Work required — Whichever lines of the entries hold the word "want" should be identified and copied.

(Stored data)
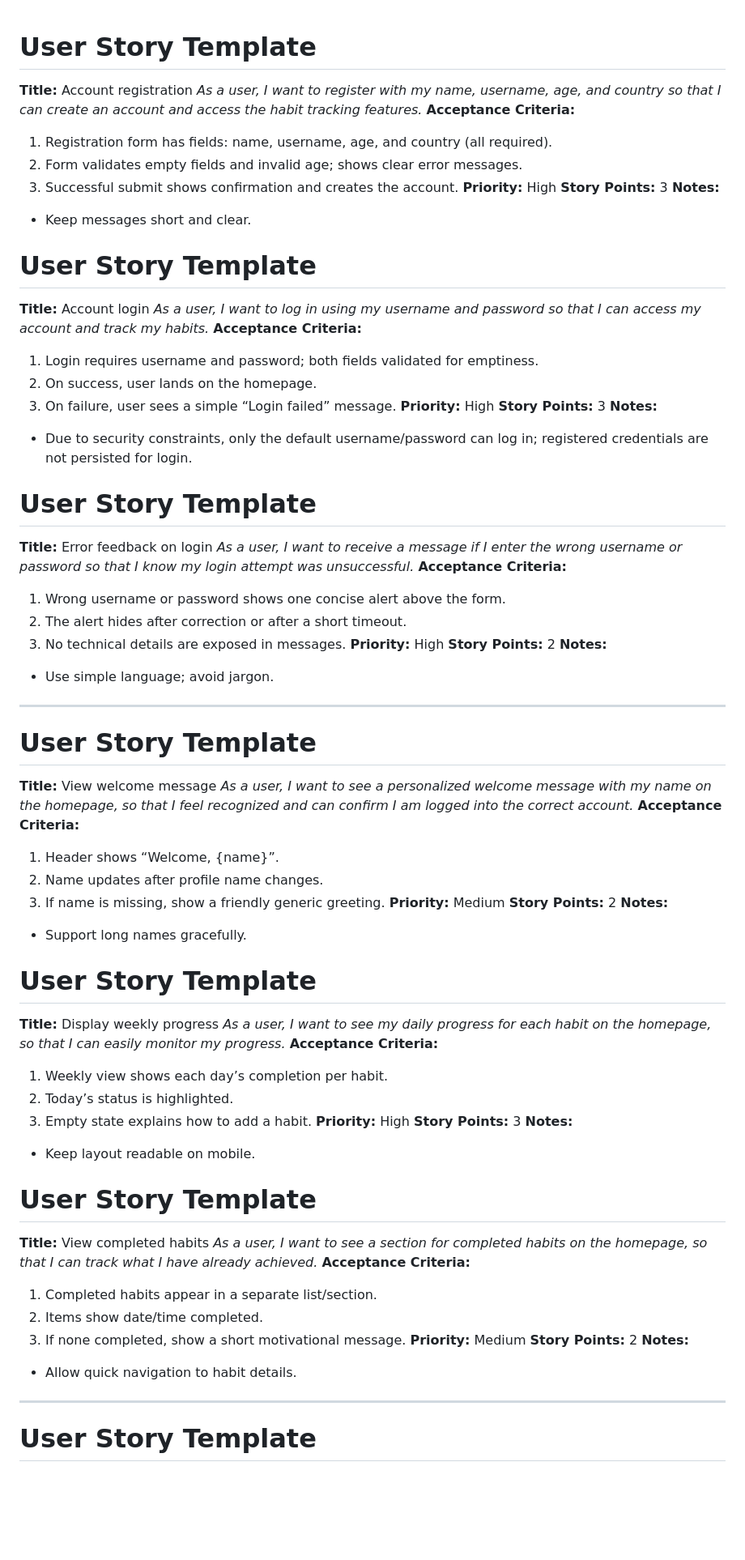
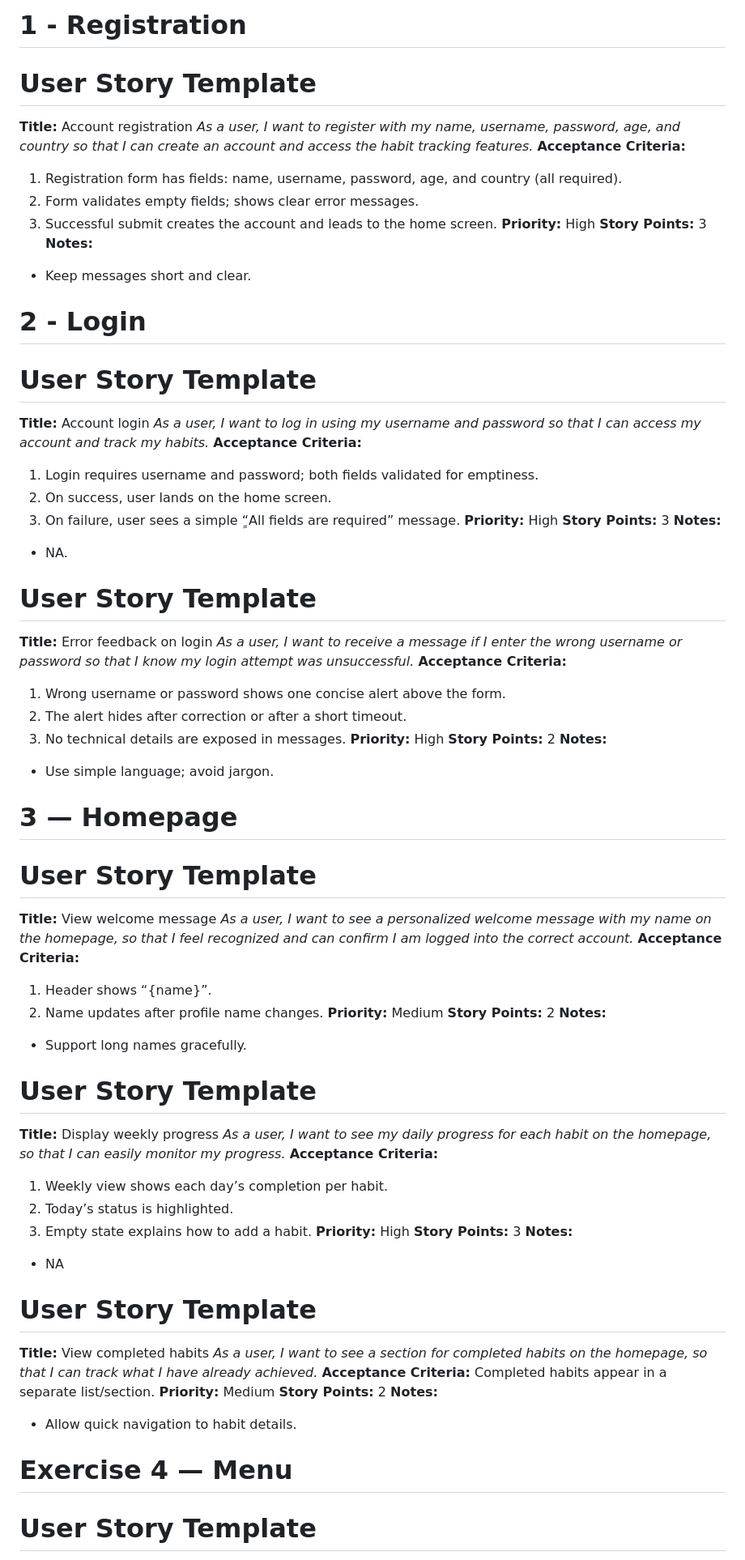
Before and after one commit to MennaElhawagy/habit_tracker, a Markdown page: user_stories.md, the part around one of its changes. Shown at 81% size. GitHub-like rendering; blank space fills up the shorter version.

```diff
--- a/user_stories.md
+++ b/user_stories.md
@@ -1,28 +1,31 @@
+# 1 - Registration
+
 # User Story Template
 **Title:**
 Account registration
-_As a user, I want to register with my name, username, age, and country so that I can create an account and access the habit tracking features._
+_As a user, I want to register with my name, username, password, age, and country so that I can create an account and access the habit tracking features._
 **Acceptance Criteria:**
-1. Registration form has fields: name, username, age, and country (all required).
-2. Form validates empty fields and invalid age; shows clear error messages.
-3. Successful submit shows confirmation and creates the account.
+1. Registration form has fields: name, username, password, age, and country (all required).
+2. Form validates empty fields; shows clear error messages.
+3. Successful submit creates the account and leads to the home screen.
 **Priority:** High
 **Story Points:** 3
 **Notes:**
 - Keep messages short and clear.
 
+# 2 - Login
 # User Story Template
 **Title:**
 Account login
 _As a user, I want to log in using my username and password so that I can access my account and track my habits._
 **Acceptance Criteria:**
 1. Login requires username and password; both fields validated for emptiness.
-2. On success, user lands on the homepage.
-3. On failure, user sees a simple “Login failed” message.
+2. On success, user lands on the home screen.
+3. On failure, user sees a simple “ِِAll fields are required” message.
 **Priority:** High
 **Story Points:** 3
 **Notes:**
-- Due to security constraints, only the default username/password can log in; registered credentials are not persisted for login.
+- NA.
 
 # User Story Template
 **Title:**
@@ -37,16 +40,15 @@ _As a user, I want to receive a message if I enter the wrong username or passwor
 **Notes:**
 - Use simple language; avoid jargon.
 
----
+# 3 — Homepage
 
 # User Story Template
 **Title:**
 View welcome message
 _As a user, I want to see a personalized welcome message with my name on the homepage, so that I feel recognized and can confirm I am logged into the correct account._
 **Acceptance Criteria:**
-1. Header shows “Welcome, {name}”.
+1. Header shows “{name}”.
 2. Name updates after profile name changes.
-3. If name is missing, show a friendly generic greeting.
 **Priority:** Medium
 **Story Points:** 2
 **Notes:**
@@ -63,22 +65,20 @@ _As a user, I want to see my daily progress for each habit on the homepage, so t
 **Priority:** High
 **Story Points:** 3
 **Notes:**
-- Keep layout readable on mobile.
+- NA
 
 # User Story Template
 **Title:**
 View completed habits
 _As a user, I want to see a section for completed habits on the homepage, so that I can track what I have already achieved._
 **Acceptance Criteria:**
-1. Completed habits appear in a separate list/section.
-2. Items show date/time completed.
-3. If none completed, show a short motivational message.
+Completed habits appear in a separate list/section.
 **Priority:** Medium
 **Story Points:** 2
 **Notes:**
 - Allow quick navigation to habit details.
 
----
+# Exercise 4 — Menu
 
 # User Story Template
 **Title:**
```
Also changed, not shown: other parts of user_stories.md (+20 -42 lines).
==
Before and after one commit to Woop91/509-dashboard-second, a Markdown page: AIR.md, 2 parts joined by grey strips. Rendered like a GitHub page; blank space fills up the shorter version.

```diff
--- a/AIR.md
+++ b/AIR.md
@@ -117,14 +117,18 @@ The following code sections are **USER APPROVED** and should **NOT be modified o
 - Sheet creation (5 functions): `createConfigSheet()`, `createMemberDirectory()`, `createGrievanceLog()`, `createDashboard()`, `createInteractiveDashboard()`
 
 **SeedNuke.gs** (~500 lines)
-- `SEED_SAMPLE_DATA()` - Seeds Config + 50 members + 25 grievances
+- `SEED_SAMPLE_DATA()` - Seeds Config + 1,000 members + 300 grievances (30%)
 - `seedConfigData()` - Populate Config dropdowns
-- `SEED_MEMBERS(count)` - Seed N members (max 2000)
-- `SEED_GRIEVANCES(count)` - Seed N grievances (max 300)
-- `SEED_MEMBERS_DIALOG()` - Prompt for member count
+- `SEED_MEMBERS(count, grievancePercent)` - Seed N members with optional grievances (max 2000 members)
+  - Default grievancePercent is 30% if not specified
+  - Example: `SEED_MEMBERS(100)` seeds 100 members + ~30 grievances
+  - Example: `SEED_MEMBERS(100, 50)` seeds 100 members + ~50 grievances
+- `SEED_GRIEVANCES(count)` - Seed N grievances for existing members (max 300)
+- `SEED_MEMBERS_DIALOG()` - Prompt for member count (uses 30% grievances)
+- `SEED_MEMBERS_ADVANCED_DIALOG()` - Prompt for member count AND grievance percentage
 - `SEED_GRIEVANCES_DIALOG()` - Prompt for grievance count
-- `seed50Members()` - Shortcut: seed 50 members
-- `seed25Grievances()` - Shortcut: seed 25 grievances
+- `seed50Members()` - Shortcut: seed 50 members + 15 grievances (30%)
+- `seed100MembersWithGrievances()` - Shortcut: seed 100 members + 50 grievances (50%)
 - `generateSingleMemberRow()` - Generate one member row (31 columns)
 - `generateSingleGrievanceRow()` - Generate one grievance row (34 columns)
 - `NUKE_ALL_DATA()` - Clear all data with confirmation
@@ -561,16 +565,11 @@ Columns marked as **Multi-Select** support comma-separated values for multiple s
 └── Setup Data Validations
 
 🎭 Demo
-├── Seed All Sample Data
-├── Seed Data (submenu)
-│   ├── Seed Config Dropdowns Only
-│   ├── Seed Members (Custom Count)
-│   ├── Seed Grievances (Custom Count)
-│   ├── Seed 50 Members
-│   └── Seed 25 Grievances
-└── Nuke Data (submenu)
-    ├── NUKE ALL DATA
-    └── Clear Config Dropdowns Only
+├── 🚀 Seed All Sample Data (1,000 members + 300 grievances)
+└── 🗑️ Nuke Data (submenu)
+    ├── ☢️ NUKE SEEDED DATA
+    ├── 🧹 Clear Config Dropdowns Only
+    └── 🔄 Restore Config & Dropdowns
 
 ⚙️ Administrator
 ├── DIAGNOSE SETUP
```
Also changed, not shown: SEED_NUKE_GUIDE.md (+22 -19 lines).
---
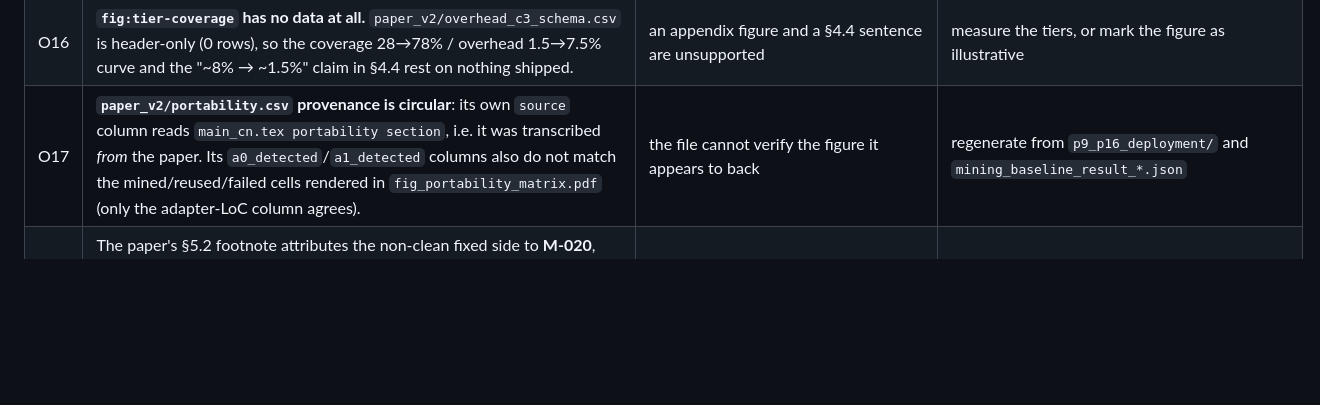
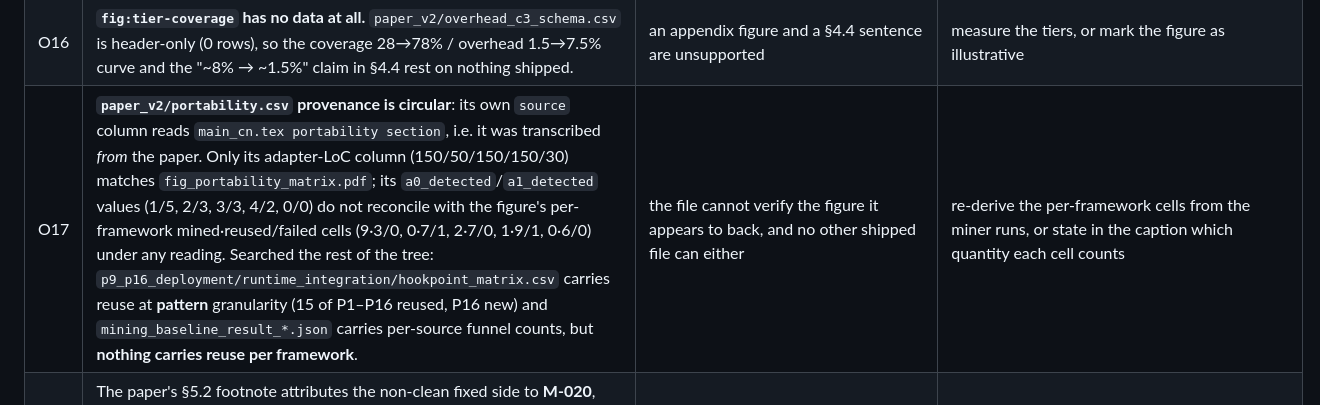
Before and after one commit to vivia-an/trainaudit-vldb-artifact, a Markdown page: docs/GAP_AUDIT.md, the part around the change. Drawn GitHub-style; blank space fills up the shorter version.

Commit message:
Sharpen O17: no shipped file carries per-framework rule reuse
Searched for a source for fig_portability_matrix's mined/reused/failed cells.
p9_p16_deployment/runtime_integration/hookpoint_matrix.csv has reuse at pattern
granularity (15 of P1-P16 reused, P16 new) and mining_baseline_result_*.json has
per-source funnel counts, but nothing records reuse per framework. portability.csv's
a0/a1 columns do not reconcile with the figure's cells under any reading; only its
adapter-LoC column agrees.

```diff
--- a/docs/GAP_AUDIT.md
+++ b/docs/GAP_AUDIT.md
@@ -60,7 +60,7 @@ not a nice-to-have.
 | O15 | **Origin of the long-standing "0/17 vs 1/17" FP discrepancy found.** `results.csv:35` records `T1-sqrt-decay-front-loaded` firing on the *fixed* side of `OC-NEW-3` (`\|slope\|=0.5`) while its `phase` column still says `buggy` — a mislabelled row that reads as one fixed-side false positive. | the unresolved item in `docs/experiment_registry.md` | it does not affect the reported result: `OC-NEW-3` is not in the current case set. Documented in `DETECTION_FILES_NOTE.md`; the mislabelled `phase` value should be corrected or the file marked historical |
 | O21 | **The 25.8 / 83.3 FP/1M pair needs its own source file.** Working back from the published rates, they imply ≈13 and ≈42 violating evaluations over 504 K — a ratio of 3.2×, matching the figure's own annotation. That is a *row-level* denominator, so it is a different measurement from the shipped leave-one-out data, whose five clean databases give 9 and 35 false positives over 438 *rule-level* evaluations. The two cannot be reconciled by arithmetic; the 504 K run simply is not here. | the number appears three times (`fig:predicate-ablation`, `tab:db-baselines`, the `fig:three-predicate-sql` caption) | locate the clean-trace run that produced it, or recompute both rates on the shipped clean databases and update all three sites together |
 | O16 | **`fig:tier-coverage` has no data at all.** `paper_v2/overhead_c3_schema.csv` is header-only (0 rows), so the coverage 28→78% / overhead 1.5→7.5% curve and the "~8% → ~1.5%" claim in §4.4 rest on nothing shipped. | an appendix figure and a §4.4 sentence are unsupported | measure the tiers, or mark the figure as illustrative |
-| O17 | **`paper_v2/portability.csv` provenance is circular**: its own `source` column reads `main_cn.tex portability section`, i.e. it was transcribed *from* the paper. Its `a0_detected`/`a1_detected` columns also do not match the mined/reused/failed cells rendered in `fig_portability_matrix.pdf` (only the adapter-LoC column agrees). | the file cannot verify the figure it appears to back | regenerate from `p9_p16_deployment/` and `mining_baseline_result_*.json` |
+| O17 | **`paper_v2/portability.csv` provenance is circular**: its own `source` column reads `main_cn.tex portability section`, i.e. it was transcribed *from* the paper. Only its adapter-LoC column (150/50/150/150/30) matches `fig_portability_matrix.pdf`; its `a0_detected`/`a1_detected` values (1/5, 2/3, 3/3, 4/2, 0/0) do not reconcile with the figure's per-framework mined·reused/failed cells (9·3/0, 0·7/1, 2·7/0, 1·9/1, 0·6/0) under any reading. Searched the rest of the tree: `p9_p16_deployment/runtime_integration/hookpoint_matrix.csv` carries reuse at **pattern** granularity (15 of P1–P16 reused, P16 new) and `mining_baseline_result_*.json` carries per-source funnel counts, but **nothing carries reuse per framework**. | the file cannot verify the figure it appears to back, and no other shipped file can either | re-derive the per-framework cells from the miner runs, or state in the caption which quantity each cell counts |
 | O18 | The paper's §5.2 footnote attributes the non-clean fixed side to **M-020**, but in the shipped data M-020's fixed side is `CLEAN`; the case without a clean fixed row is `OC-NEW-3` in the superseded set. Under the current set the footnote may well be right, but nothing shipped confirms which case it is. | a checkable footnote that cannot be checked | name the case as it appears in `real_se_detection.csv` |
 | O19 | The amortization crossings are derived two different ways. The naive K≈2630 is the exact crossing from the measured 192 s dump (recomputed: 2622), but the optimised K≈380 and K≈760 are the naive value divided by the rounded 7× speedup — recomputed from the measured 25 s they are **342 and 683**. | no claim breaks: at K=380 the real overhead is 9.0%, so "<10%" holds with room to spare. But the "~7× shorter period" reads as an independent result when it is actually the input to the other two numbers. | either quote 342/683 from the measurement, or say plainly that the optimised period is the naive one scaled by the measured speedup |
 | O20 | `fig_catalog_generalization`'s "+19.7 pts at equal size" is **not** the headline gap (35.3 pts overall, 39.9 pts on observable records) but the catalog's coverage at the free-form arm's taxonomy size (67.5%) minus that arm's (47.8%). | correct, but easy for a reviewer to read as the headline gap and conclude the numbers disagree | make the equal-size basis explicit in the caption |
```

Answer to the problem —
-_As a user, I want to register with my name, username, age, and country so that I can create an account and access the habit tracking features._
+_As a user, I want to register with my name, username, password, age, and country so that I can create an account and access the habit tracking features._
 _As a user, I want to log in using my username and password so that I can access my account and track my habits._
@@ -37,16 +40,15 @@ _As a user, I want to receive a message if I enter the wrong username or passwor
 _As a user, I want to see a personalized welcome message with my name on the homepage, so that I feel recognized and can confirm I am logged into the correct account._
@@ -63,22 +65,20 @@ _As a user, I want to see my daily progress for each habit on the homepage, so t
 _As a user, I want to see a section for completed habits on the homepage, so that I can track what I have already achieved._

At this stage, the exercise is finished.